The Edge of the American West

About three weeks ago, our friends at East Anglia posted a brief introduction on The Edge of the American West,a fantastic blog written by historians, Eric Rauchway and Ari Kelman. I had first discovered them a few months back through Historiann's "History Geek Squad", and found myself often clicking through her blog into Rauchway and Kelman's portal. Lately I've been reading daily and felt an introduction here was long overdo.

The title, so I've read, stems from the fact that they, "teach history at a fine public university at the western edge of the American West." But I also wonder to what extent does the western edge of the American West exist as a cultural space?

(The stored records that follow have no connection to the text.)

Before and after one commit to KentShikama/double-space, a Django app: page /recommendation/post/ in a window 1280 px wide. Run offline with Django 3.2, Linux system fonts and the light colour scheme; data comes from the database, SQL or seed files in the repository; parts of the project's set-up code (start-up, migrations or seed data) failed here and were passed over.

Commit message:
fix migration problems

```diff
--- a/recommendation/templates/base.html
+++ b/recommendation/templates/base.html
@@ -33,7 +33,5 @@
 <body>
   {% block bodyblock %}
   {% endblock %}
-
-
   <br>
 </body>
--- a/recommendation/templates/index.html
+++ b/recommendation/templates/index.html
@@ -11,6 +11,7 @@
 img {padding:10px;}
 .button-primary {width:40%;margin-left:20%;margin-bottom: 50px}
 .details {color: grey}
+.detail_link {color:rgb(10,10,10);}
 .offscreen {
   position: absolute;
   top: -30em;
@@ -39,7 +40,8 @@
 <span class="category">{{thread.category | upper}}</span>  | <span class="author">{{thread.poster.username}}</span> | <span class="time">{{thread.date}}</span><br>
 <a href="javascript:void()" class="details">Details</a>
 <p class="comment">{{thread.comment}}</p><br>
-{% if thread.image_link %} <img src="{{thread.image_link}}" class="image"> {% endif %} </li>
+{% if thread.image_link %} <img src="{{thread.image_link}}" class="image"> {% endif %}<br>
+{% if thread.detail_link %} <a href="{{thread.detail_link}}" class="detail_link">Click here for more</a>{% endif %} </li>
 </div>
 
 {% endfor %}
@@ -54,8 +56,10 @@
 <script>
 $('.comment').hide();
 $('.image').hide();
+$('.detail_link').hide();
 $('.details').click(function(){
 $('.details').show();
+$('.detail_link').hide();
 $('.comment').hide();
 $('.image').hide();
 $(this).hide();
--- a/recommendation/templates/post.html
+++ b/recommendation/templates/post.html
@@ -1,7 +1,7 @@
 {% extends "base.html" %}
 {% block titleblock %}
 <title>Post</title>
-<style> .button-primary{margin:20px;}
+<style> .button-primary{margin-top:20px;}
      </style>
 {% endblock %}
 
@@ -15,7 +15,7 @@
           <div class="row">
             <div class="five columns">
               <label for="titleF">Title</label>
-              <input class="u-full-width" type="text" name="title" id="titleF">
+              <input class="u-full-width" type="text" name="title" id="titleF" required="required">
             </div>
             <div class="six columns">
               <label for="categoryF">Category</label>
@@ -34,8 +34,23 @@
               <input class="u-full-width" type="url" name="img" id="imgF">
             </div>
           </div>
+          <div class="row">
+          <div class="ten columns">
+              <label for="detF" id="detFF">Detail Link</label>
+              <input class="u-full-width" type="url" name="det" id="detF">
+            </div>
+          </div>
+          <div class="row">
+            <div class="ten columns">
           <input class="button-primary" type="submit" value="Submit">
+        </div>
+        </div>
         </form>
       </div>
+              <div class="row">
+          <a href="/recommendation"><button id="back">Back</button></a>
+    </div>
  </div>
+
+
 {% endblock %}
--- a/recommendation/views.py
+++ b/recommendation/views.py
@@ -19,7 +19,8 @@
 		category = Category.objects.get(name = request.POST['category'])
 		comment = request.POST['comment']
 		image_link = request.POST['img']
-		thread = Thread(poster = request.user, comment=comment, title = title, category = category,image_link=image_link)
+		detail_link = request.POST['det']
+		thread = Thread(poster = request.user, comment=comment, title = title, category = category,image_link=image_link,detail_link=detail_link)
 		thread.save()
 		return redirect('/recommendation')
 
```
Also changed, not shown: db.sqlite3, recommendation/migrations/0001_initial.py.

Like East Anglia, I too enjoy the "on this day" posts. See the latest here.

Last week Eric posted, Batman vs Superman accompanied by this image.

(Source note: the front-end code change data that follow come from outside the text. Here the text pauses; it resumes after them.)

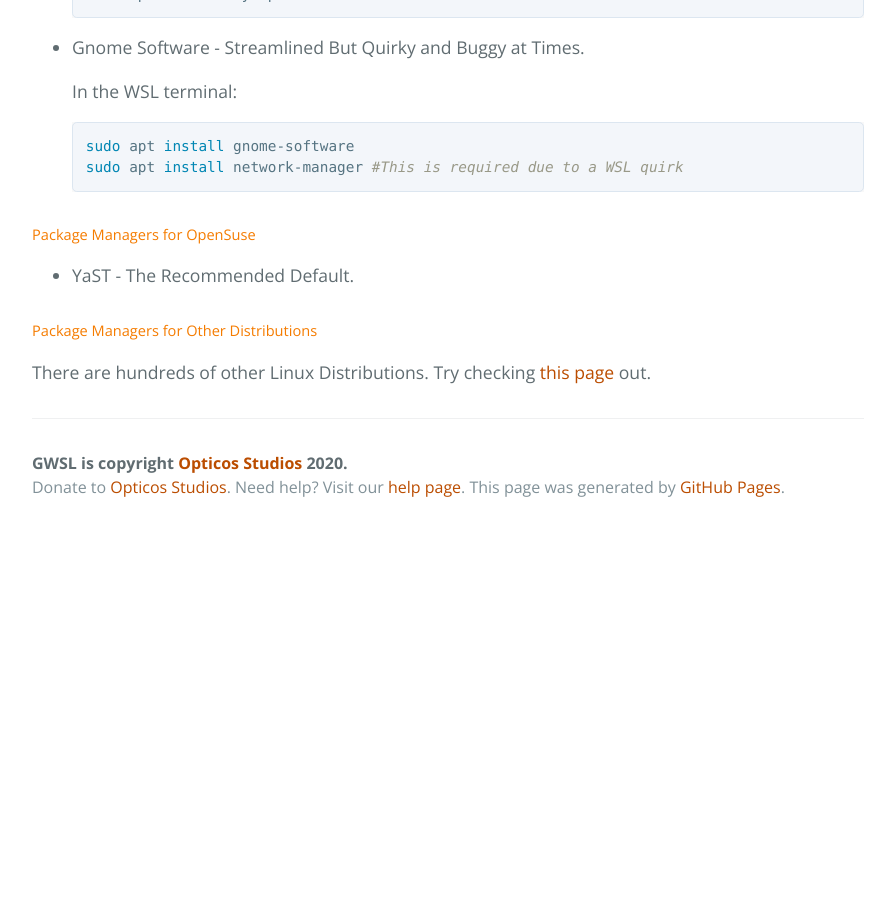
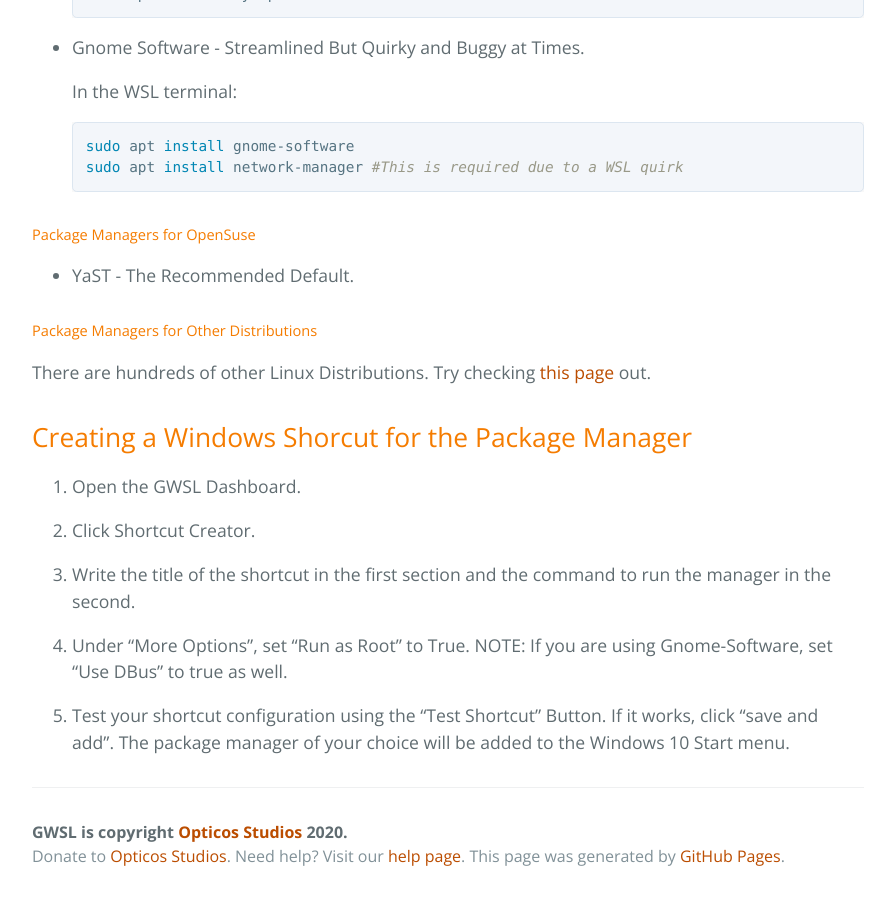
Before and after one commit to Opticos/gwsl, a Jekyll site: the page built from tutorials/package-managers.md, in a window 1280 px wide and 900 px high, scrolled down 744 px. Shown: the whole window, without its empty margins (192-1087 px from the left). Built offline with Jekyll 4.4.1, drawn with Linux system fonts in a browser that asks for light colours; the repository's description, which GitHub fills in, is left out; before the commit the page ends 1275 px from its top, so only the background shows below that.

Commit message:
Update package-managers.md

```diff
--- a/tutorials/package-managers.md
+++ b/tutorials/package-managers.md
@@ -33,3 +33,15 @@ There are several to choose from depending on your Linux distribution. Here are
 ##### Package Managers for Other Distributions
 
 There are hundreds of other Linux Distributions. Try checking [this page](https://www.tecmint.com/linux-package-managers/) out.
+
+## Creating a Windows Shorcut for the Package Manager
+
+1.  Open the GWSL Dashboard.
+
+2.  Click Shortcut Creator.
+
+3.  Write the title of the shortcut in the first section and the command to run the manager in the second.
+
+4.  Under "More Options", set "Run as Root" to True. NOTE: If you are using Gnome-Software, set "Use DBus" to true as well.
+
+5.  Test your shortcut configuration using the "Test Shortcut" Button. If it works, click "save and add". The package manager of your choice will be added to the Windows 10 Start menu.
```
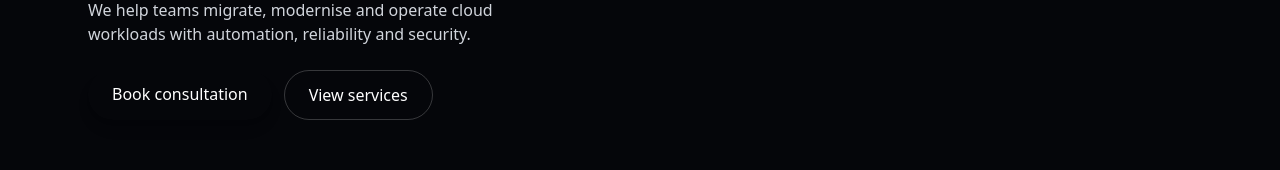
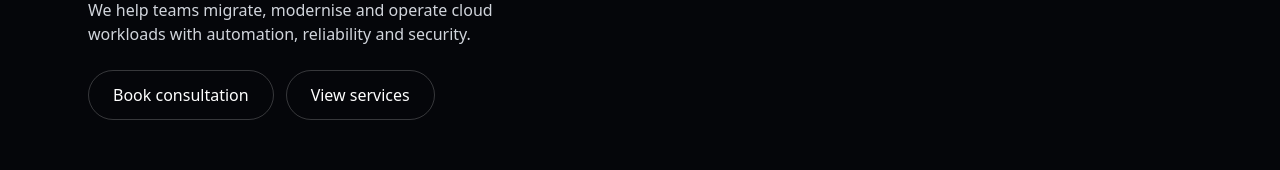
Before and after one commit to HoManCode/novationcloud.com, a Next.js app: page / in a window 1280 px wide. Shown: the part 643-813 px from the top of the page. Built offline with nearby package versions, Linux system fonts and the light colour scheme; no server answers.

Commit message:
make bottons similar shape for consistancy

```diff
--- a/components/Hero.tsx
+++ b/components/Hero.tsx
@@ -35,7 +35,7 @@ export default function Hero() {
           <div className="flex flex-col sm:flex-row gap-3">
             <Link
               href="/contact"
-              className="px-6 py-3 rounded-full bg-gradient-to-r from-primary to-accent text-white shadow-lg hover:brightness-110 text-center text-sm sm:text-base"
+              className="px-6 py-3 rounded-full border border-white/20 hover:bg-white/10 text-center text-sm sm:text-base"
             >
               Book consultation
             </Link>
```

Who's Batman and who is Superman? I won't tell, just click through the link and then read the review. Given my own interest in political uses of visual narrative and the recent racial tensions and wounds that have been opened during the Democratic primary, I think this image is definitely worth reconsidering.

The "dog whistle politics" have only just begun to play on many of the deep seated fears and racial (and gender and class) stereotypes. Most of this has been between Democrats thus far so it could get real nasty when the "vast right wing conspiracy" gets into the fray. Although, Carl Rove's January Op-ed provided a glimpse (playing pickup basketball) into what we can expect. Rush Limbaugh (20 million listeners) and Fox News (way too many viewers) don't even bother with the dog whistle.

Although I received a BA in history, I don't consider myself a historian. Although within the utterly undefinable discipline which is American Studies, I definitely fall more within the social studies side of the spectrum. So I "do" history.

However, what makes "The Edge" unique and interesting for non historians is the second thing their blog is about;

2. Applying history to current events. Both of us sometimes do this in certain publications. But this is a readier, less filtered outlet for such observations.

They recently "found" James Baldwin on the You Tubes and these short films on the still unreconstructed post-Katrina New Orleans are a "must see." Furthermore, if the political history of US populist and progressive movements has anything to teach us today then you'll certainly find Eric and Ari digging it up. See the link in our blogroll.